EXERCISE BRIEF:
Within the data below, copy each line where the string "color" is found.

DATA:

____

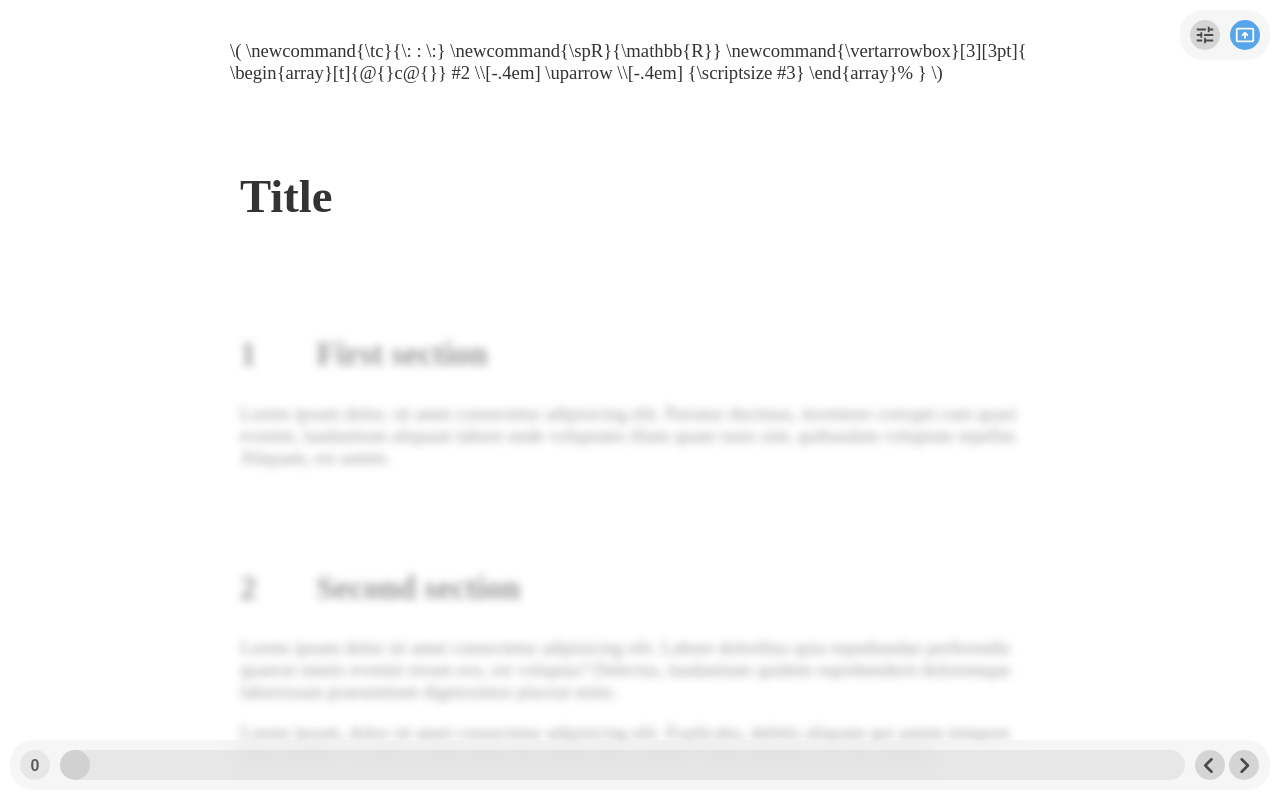
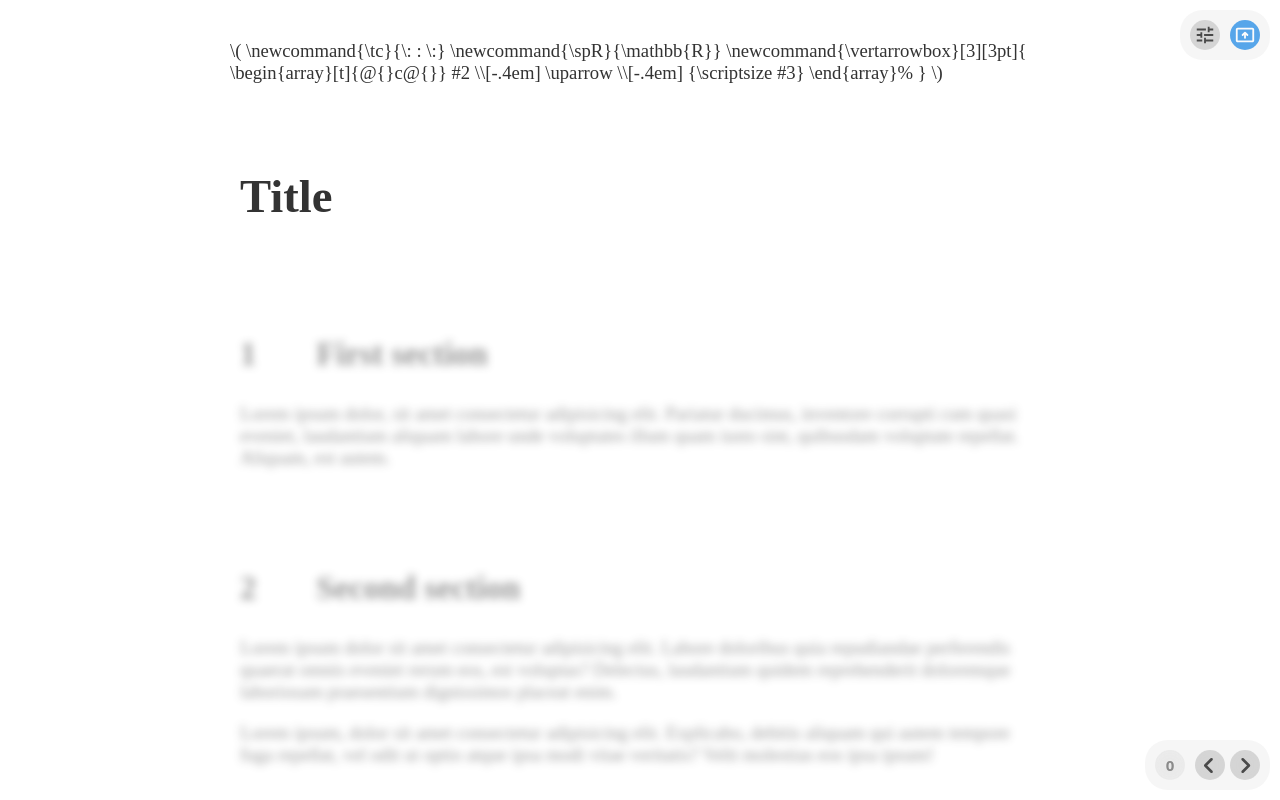
Before and after one commit to Bradwave/fancylessons, a website: page index.html in a window 1280 px wide. Both pictures are taken after a click on the button 1245 px from the left and 35 px from the top of the page. Shown: the top 800 px of the page. Drawn offline with Linux system fonts and the light colour scheme; a web font is replaced by a local one.

Commit message:
The progress bar (which doubles as slide picker) can be hidden or displayed by pressing the slide number.

```diff
--- a/css/clear-days.css
+++ b/css/clear-days.css
@@ -113,14 +113,15 @@
     --extended-view-controls-panel-width: calc(var(--expanded-view-controls-panel-width) + var(--serif-picker-offset));
     --view-controls-panel-height: var(--button-diameter);
     --expanded-view-controls-panel-height: calc(3 * var(--button-diameter) + 2 * var(--controls-gap));
+    /* Navigation controls */
+    --arrows-capsule-width: calc(2 * var(--button-diameter) + var(--controls-small-margin));
     /* Navigation controls toolbar */
     --slideshow-navigation-width: calc(100% - 2 * var(--controls-margin) - 2 * var(--controls-padding));
+    --collapsed-slideshow-navigation-width: calc(var(--arrows-capsule-width) + var(--controls-gap) + var(--button-diameter));
     /* Slideshow slider */
     --slideshow-slider-width: calc(100% - 2 * var(--controls-padding) - 2 * var(--controls-gap) - var(--arrows-capsule-width) - var(--button-diameter));
     --slider-icon-size: calc(var(--button-diameter) * 2 / 3);
     --slider-icon-margin: calc((var(--button-diameter) - var(--slider-icon-size)) / 2);
-    /* Navigation controls */
-    --arrows-capsule-width: calc(2 * var(--button-diameter) + var(--controls-small-margin));
     /* -- Z-indexes -- */
     --controls-index: 0;
     --slider-progress-index: 0;
@@ -646,6 +647,7 @@ button.round-button {
     width: var(--button-diameter);
     height: var(--button-diameter);
     vertical-align: middle;
+    text-align: center;
     margin: 0;
     padding: 0;
     border: none;
@@ -742,9 +744,11 @@ button.serif-picker-button {
     z-index: var(--serif-picker-lower-index);
 }
 
-#slide-number-capsule {
-    display: grid;
-    place-items: center;
+#slide-number-button {
+    min-width: var(--button-diameter);
+    min-height: var(--button-diameter);
+    text-align: center;
+    vertical-align: middle;
     background-color: var(--transparent-mid-grey);
 }
 
@@ -761,19 +765,29 @@ button.serif-picker-button {
 #slide-number {
     opacity: var(--button-inactive-opacity);
     color: var(--dark-grey);
-    font-family: 'AtkinsonHyperlegible', sans-serif;
+    font-family: 'Noto Sans', sans-serif;
     font-weight: var(--bold-weight);
-    transform: translateY(0.5px);
+    font-size: var(--button-radius);
 }
 
 #arrows {
     position: relative;
     width: var(--arrows-capsule-width);
     height: var(--button-diameter);
+    display: flex;
+    flex-flow: row nowrap;
+    align-items: center;
+    align-content: space-between;
+    gap: var(--controls-small-margin);
     padding: 0;
     border-radius: var(--button-radius);
     background-color: transparent;
     user-select: none;
+    -webkit-transition: all var(--general-transition-duration) ease-in-out;
+    -moz-transition: all var(--general-transition-duration) ease-in-out;
+    -ms-transition: all var(--general-transition-duration) ease-in-out;
+    -o-transition: all var(--general-transition-duration) ease-in-out;
+    transition: all var(--general-transition-duration) ease-in-out;
 }
 
 button.arrow-button {
@@ -1001,6 +1015,11 @@ div.slider-base {
     border-radius: var(--button-radius);
     background-color: var(--transparent-mid-grey);
     cursor: pointer;
+    -webkit-transition: all var(--slider-general-transition-duration) ease-in-out;
+    -moz-transition: all var(--slider-general-transition-duration) ease-in-out;
+    -ms-transition: all var(--slider-general-transition-duration) ease-in-out;
+    -o-transition: all var(--slider-general-transition-duration) ease-in-out;
+    transition: all var(--slider-general-transition-duration) ease-in-out;
 }
 
 #font-size-slider-base {
--- a/index.html
+++ b/index.html
@@ -218,9 +218,9 @@
 
     <div id="slideshow-navigation-controls-panel" class="controls-panel">
         <div id="slideshow-navigation-controls-panel-group" class="controls-panel-group">
-            <div id="slide-number-capsule" class="round-capsule controls-panel-group-item">
+            <button id="slide-number-button" class="round-button glass-grey controls-panel-group-item">
                 <span id="slide-number"></span>
-            </div>
+            </button>
             <div id="slide-picker" class="controls-panel-group-item">
                 <div id="slideshow-slider-base" class="slider-base">
                     <div id="slideshow-slider-progress" class="slider-progress">
--- a/js/src/slideshow/slideshow-controller.js
+++ b/js/src/slideshow/slideshow-controller.js
@@ -39,6 +39,11 @@ let slideshowController = new function () {
      * True if the portrait mode is enabled, false otherwise.
      */
     let isPortraitMode = false;
+
+    /**
+     * True if the slide picker is visible, false otherwise.
+     */
+    let isSlidePickerVisible = true;
 
     /*_______________________________________
     |   HTML elements
@@ -160,6 +165,9 @@ let slideshowController = new function () {
             currentSlideIndex = parseInt(hash.substring(1));
             isSlideshowMode = true;
         }
+
+        // Sets the slide picker visibility according to the stored value if present
+        toggleSlidePickerVisibility((localStorage.getItem("isSlidePickerVisible") == "true"));
     });
 
     window.onload = () => {
@@ -339,6 +347,13 @@ let slideshowController = new function () {
             goToSlide(slideValue);
         }
 
+        document.getElementById("slide-number-button").onclick = () => {
+            // Hides on displays the slide picker when the slide number button is pressed
+            toggleSlidePickerVisibility(!isSlidePickerVisible);
+            // Stores the slide picker visibility status
+            localStorage.setItem("isSlidePickerVisible", isSlidePickerVisible ? "true" : "false");
+        }
+
         /* -- Common listeners -- */
 
         // Styles the slide appropriately according to the current status (active/hover/inactive/locked/unlocked)
@@ -408,7 +423,7 @@ let slideshowController = new function () {
                         // Shrinks the toggle after the selection circle is moved
                         setTimeout(() => {
                             shrinkSerifPicker(true, isPanelCollapsed);
-                        }, parseFloat(getCssVariable("general-transition-duration")) * 1000);
+                        }, getCssTimeInMs("general-transition-duration"));
                     } else {
                         shrinkSerifPicker(true, isPanelCollapsed);
                     }
@@ -424,7 +439,7 @@ let slideshowController = new function () {
                         // Shrinks the toggle after the picker selection circle is moved
                         setTimeout(() => {
                             shrinkSerifPicker(false, isPanelCollapsed);
-                        }, parseFloat(getCssVariable("general-transition-duration")) * 1000);
+                        }, getCssTimeInMs("general-transition-duration"));
                     } else {
                         shrinkSerifPicker(false, isPanelCollapsed);
                     }
@@ -679,12 +694,45 @@ let slideshowController = new function () {
         // Slider width
         const sliderWidth = slider.offsetWidth;
         // Slider height
-        const sliderHeight = slider.offsetHeight;
+        const buttonDiameter = parseFloat(getCssVariable("button-diameter"));
         // Computes the progress bar size
-        const progressSize = ((value - min) / (max - min) * (sliderWidth - sliderHeight) + sliderHeight);
+        const progressSize = ((value - min) / (max - min) * (sliderWidth - buttonDiameter) + buttonDiameter);
 
         // Resizes and styles the progress bar for the font size slider
         sliders.get(key).progress.style.width = progressSize + "px";
+    }
+
+    /**
+     * Hides or displays the slide picker.
+     * @param {Boolean} slidePickerVisibility True if the slide picker is visible, false otherwise.
+     */
+    function toggleSlidePickerVisibility(slidePickerVisibility) {
+        // Sets the slide picker visibility
+        isSlidePickerVisible = slidePickerVisibility;
+
+        // Hides or displays the slide picker
+        setTimeout(() => {
+            // Waits before changing the opacity if the control panel is expanding
+            sliders.get("slideshow").base.style.opacity = isSlidePickerVisible ? "1" : "0";
+        }, isSlidePickerVisible ? getCssTimeInMs("general-transition-duration") / 3 : 0);
+        setTimeout(() => {
+            // Waits before setting the visibility to "hidden" if the control panel is collapsing
+            sliders.get("slideshow").base.style.visibility = isSlidePickerVisible ? "visible" : "hidden";
+        }, isSlidePickerVisible ? 0 : getCssTimeInMs("slider-general-transition-duration"));
+
+        // Resizes the progress bar for the slide picker
+        if (isSlidePickerVisible) {
+            setTimeout(() => {
+                resizeSliderProgress("slideshow", currentSlideIndex);
+            }, getCssTimeInMs("general-transition-duration"));
+        }
+
+        // Changes the control panel width
+        slideshowNavigationControlsPanel.style.width
+            = isSlidePickerVisible ? "var(--slideshow-navigation-width)" : "var(--collapsed-slideshow-navigation-width)";
+        // Makes adjustments
+        document.getElementById("slide-number-button").style.marginRight
+            = isSlidePickerVisible ? "0" : "calc(-1 * var(--controls-gap))";
     }
 
     /**
@@ -695,10 +743,10 @@ let slideshowController = new function () {
         // Updates the slide number
         document.getElementById("slide-number").innerText = currentSlideIndex;
         // Animates the slider number
-        document.getElementById("slide-number-capsule").style.animation = "enlarge " + (animationDuration / 1000) + "s ease-in-out 1";
+        document.getElementById("slide-number-button").style.animation = "enlarge " + (animationDuration / 1000) + "s ease-in-out 1";
         // Removes the animation (necessary to add the animation again at a later time)
         setTimeout(() => {
-            document.getElementById("slide-number-capsule").style.animation = "none";
+            document.getElementById("slide-number-button").style.animation = "none";
         }, animationDuration);
     }
 
--- a/js/src/util/utils.js
+++ b/js/src/util/utils.js
@@ -40,10 +40,10 @@ const getInputNumber = (inputBox, options = {
 }
 
 /**
- * Gets a css variable, given the name.
+ * Gets a CSS variable, given the name.
  * @param {String} variableName Name of the CSS variable.
  * @param {*} Options Options (forceName: true if the variable name must be used unaltered).
- * @returns
+ * @returns The variable value.
  */
 const getCssVariable = (variableName, options = {
     forceName: false
@@ -54,3 +54,13 @@ const getCssVariable = (variableName, options = {
     let variableValue = getComputedStyle(document.documentElement).getPropertyValue(variableName);
     return variableValue;
 }
+
+
+/**
+ * Gets a CSS time or duration variable (in seconds) and converts it into milliseconds.
+ * @param {String} variableName Name of the CSS time or duration variable (in seconds);
+ * @returns The time or duration stored in the CSS variable in milliseconds.
+ */
+const getCssTimeInMs = (variableName) => {
+    return parseFloat(getCssVariable(variableName)) * 1000;
+}
```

____

ANSWER FOR THE TASK:
     background-color: var(--transparent-mid-grey);
     color: var(--dark-grey);
     background-color: transparent;
     background-color: var(--transparent-mid-grey);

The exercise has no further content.